I’ve been meaning to link to Ed’s review of Stephen King’s Lisey’s Story in the Philly Inquirer. Jenny finds that not everyone agrees with Ed. Previously: King tells the Paris Review the he sees Lisey’s Story as a “special book.”Why Levi won’t be reading Thomas Pynchon’s new book Against the Day. Michael, meanwhile, already has his copy.Former book columnist at the Dallas Morning News Jerome Weeks has started a blog, book/daddy. Weeks took a buyout from his paper and has been vocal about the downsizing of cultural coverage in newspapers. See Weeks’ comment on a recent post on this topic.Assigned reading too hard for schoolkids say experts.Google recently subpoenaed a number of companies – Microsoft, Amazon, Yahoo and publishers Random House, Holtzbrinck, and HarperCollins – to collect evidence that will back its side in the copyright case against Google Books being brought by authors and publishers. Now, Amazon has rejected Google’s request, and the other companies are expected to follow suit.
Haruki Murakami’s love for jazz is no secret – he used to own a jazz bar, he’s written full essay collections on the music, and his books are peppered with references to jazz songs and musicians.

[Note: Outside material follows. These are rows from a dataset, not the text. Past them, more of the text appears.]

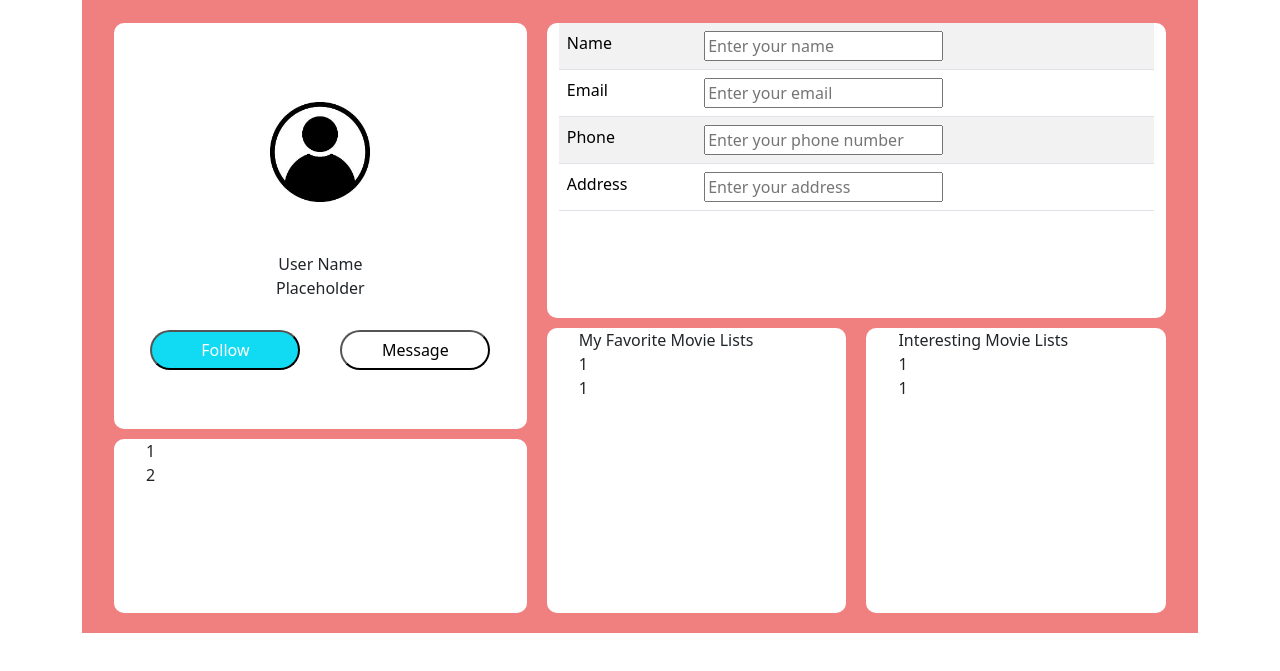
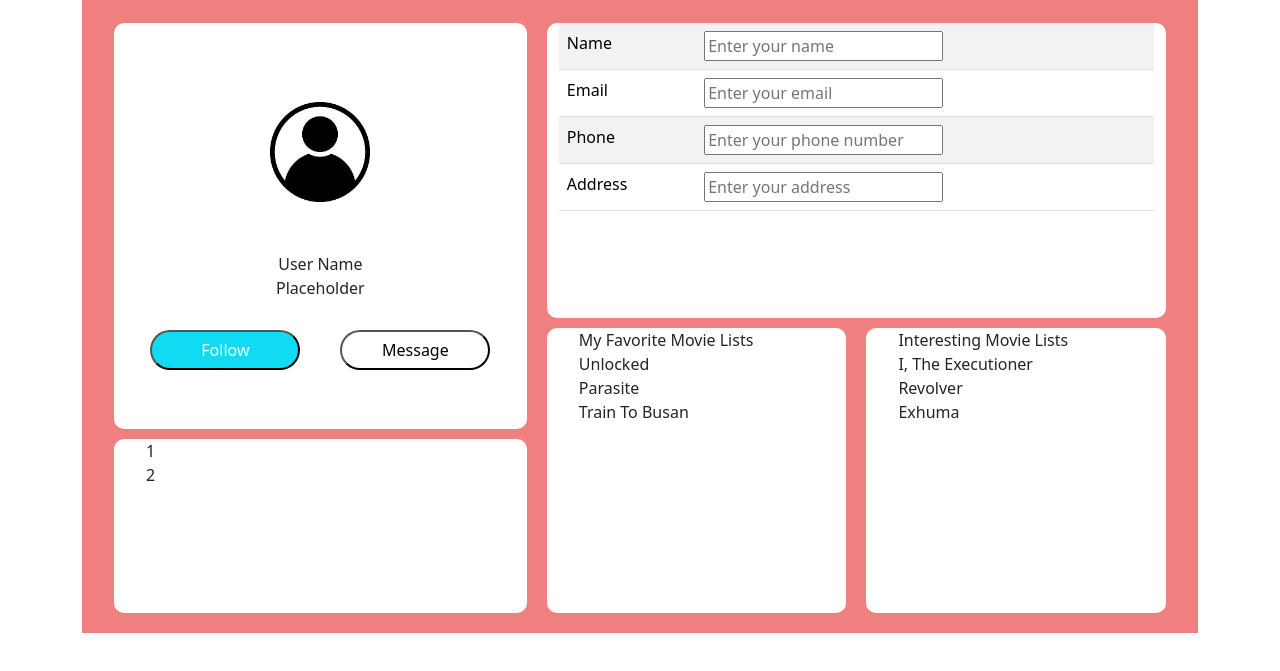
Before and after one commit to soodala2003/SBA307-HTML-CSS, a plain HTML site: page pages/user-page.html in a window 1280 px wide. Shown: the part 63-734 px from the top of the page. Drawn offline with nearby package versions, Linux system fonts and the light colour scheme.

Commit message:
updated user-page.html

```diff
--- a/pages/user-page.html
+++ b/pages/user-page.html
@@ -10,13 +10,6 @@
         <link rel="stylesheet" href="/styles/login.css">
         <link href="https://cdn.jsdelivr.net/npm/bootstrap@5.3.3/dist/css/bootstrap.min.css" rel="stylesheet" integrity="sha384-QWTKZyjpPEjISv5WaRU9OFeRpok6YctnYmDr5pNlyT2bRjXh0JMhjY6hW+ALEwIH" crossorigin="anonymous">
         <script src="https://cdn.jsdelivr.net/npm/bootstrap@5.3.3/dist/js/bootstrap.bundle.min.js" integrity="sha384-YvpcrYf0tY3lHB60NNkmXc5s9fDVZLESaAA55NDzOxhy9GkcIdslK1eN7N6jIeHz" crossorigin="anonymous"></script>
-        <!-- <style>
-
-                background-color:#5126fb;
-                height:600px;
-                border:2px solid white;
-
-        </style>  -->
     </head>
     <body>
         <div class="container">
@@ -83,14 +76,16 @@
                         <div class="d-flex flex-row" style="height:50%;">
                             <div class="myFavoriteMovie" style="width:50%; margin-top:10px; margin-right:10px; background-color:white; border-radius:10px;">
                                 <ul>My Favorite Movie Lists
-                                    <li>1</li>
-                                    <li>1</li>
+                                    <li>Unlocked</li>
+                                    <li>Parasite</li>
+                                    <li>Train To Busan</li>
                                 </ul>
                             </div>
                             <div class="interestingMovie" style="width:50%; margin-top:10px; margin-left:10px; background-color:white; border-radius:10px;">
                                 <ul>Interesting Movie Lists
-                                    <li>1</li>
-                                    <li>1</li>
+                                    <li>I, The Executioner</li>
+                                    <li>Revolver</li>
+                                    <li>Exhuma</li>
                                 </ul>
                             </div>
                         </div>
```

How fitting, then, that there’s finally a playlist of jazz songs mentioned in Murakami’s writings. Pair with our many past essays on Murakami.
The Guardian reports that Kinokuniya, a Japanese book chain, has bought 90 percent of the print run of Haruki Murakami’s latest essay collection, Novelist As a Vocation, to be released September 10th in Japan. The company hopes to bring more customers back into bookstores. Need more Murakami? Read our review of The Strange Library.
Catch it while you can: Charlie Rose‘s hour-long interview with Pedro Almodóvar and his muse, Penélope Cruz, touches on character, confidence, and control, and is currently available online. Almodóvar’s latest film, Broken Embraces, which I saw last summer in Madrid sans subtitles, was so visually stunning and well-acted that despite my meager translation the film enthralled. With a proper translation, it should be ravishing.
If you have aspirations of the literary sort, I strongly recommend Dan Wickett’s interview with “founders, editors and managing editors of 8 Literary Journals of varying age and size.” And you should also look at the latest posts at Mad Max Perkins’ Book Angst in which hears from editors and publishing industry types about “the true meaning of midlist.”
“Everywhere you turn, are you surrounded by fools, by boring nonentities, by faceless masses and foes and suckers and, indeed, jerks?” If so–as this insightful if somewhat confidence-shattering piece at Aeon suggests–the jerk may be you.